Problem to work on>
All records below are to be set down precisely as written, excluding pictures.

Screenshot and code edit data
· · · · · · ·

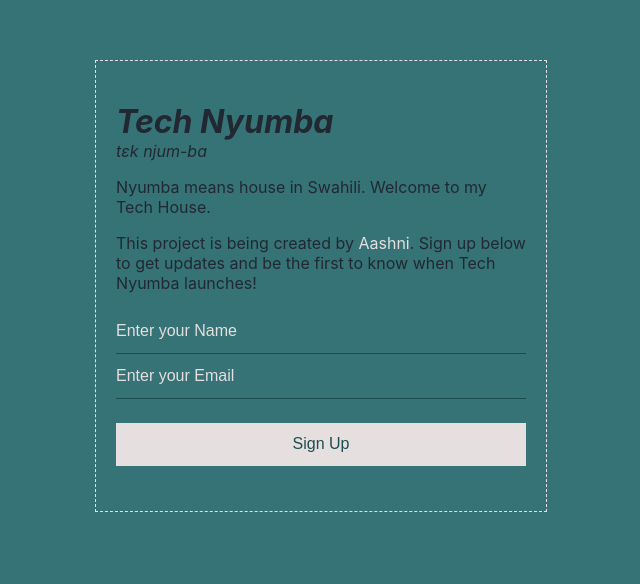
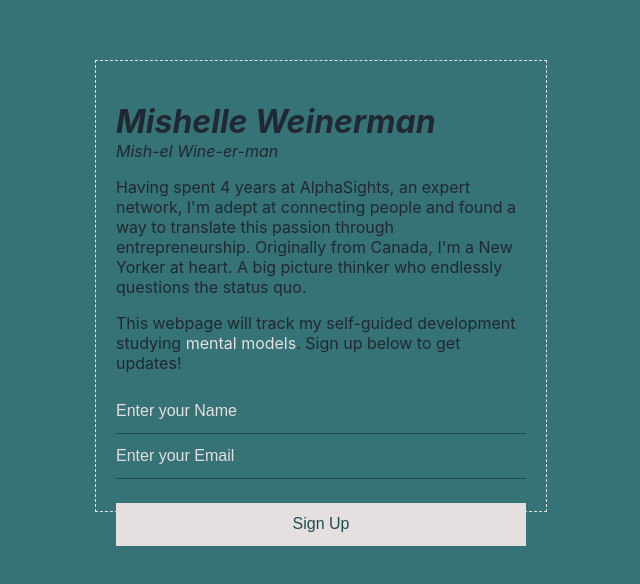
Before and after one commit to mishweinerman1/mishelle, a plain HTML site: page index.html in a window 1280 px wide. Shown: the part 114-698 px from the top of the page, without its empty margins (319-959 px from the left). Drawn offline with Linux system fonts and the light colour scheme.

Commit message:
Update index.html

```diff
--- a/index.html
+++ b/index.html
@@ -3,7 +3,7 @@
   <head>
     <meta charset="utf-8" />
     <meta http-equiv="x-ua-compatible" content="ie=edge" />
-    <title>Tech Nyumba | Created by Aashni</title>
+    <title>Mishelle Weinerman's Blog</title>
     <meta name="description" content="" />
     <meta name="viewport" content="width=device-width, initial-scale=1" />
 
@@ -14,21 +14,21 @@
     <div class="container">
       <div class="content">
         <div class="header">
-          <h1>Tech Nyumba</h1>
-          <div class="subtitle">tɛk njum-ba</div>
+          <h1>Mishelle Weinerman</h1>
+          <div class="subtitle">Mish-el Wine-er-man</div>
           <p>
-            <italic>Nyumba</italic> means house in Swahili. Welcome to my Tech
-            House.
+            Having spent 4 years at AlphaSights, an expert network, I'm adept at connecting people and found a way to translate this passion through entrepreneurship.
+
+            Originally from Canada, I'm a New Yorker at heart. A big picture thinker who endlessly questions the status quo.
           </p>
           <p>
-            This project is being created by
+            This webpage will track my self-guided development studying
             <a
-              href="https://aashni.me"
+              href="https://fs.blog/mental-models/"
               target="_blank"
               rel="noopener noreferrer"
-              >Aashni</a
-            >. Sign up below to get updates and be the first to know when Tech
-            Nyumba launches!
+              >mental models</a
+            >. Sign up below to get updates!
           </p>
         </div>
         <div class="form">
```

· · · · · · ·

Response>
Before and after one commit to mishweinerman1/mishelle, a plain HTML site: page index.html in a window 1280 px wide. Shown: the part 114-698 px from the top of the page, without its empty margins (319-959 px from the left). Drawn offline with Linux system fonts and the light colour scheme.

Commit message:
Update index.html

```diff
--- a/index.html
+++ b/index.html
@@ -3,7 +3,7 @@
   <head>
     <meta charset="utf-8" />
     <meta http-equiv="x-ua-compatible" content="ie=edge" />
-    <title>Tech Nyumba | Created by Aashni</title>
+    <title>Mishelle Weinerman's Blog</title>
     <meta name="description" content="" />
     <meta name="viewport" content="width=device-width, initial-scale=1" />
 
@@ -14,21 +14,21 @@
     <div class="container">
       <div class="content">
         <div class="header">
-          <h1>Tech Nyumba</h1>
-          <div class="subtitle">tɛk njum-ba</div>
+          <h1>Mishelle Weinerman</h1>
+          <div class="subtitle">Mish-el Wine-er-man</div>
           <p>
-            <italic>Nyumba</italic> means house in Swahili. Welcome to my Tech
-            House.
+            Having spent 4 years at AlphaSights, an expert network, I'm adept at connecting people and found a way to translate this passion through entrepreneurship.
+
+            Originally from Canada, I'm a New Yorker at heart. A big picture thinker who endlessly questions the status quo.
           </p>
           <p>
-            This project is being created by
+            This webpage will track my self-guided development studying
             <a
-              href="https://aashni.me"
+              href="https://fs.blog/mental-models/"
               target="_blank"
               rel="noopener noreferrer"
-              >Aashni</a
-            >. Sign up below to get updates and be the first to know when Tech
-            Nyumba launches!
+              >mental models</a
+            >. Sign up below to get updates!
           </p>
         </div>
         <div class="form">
```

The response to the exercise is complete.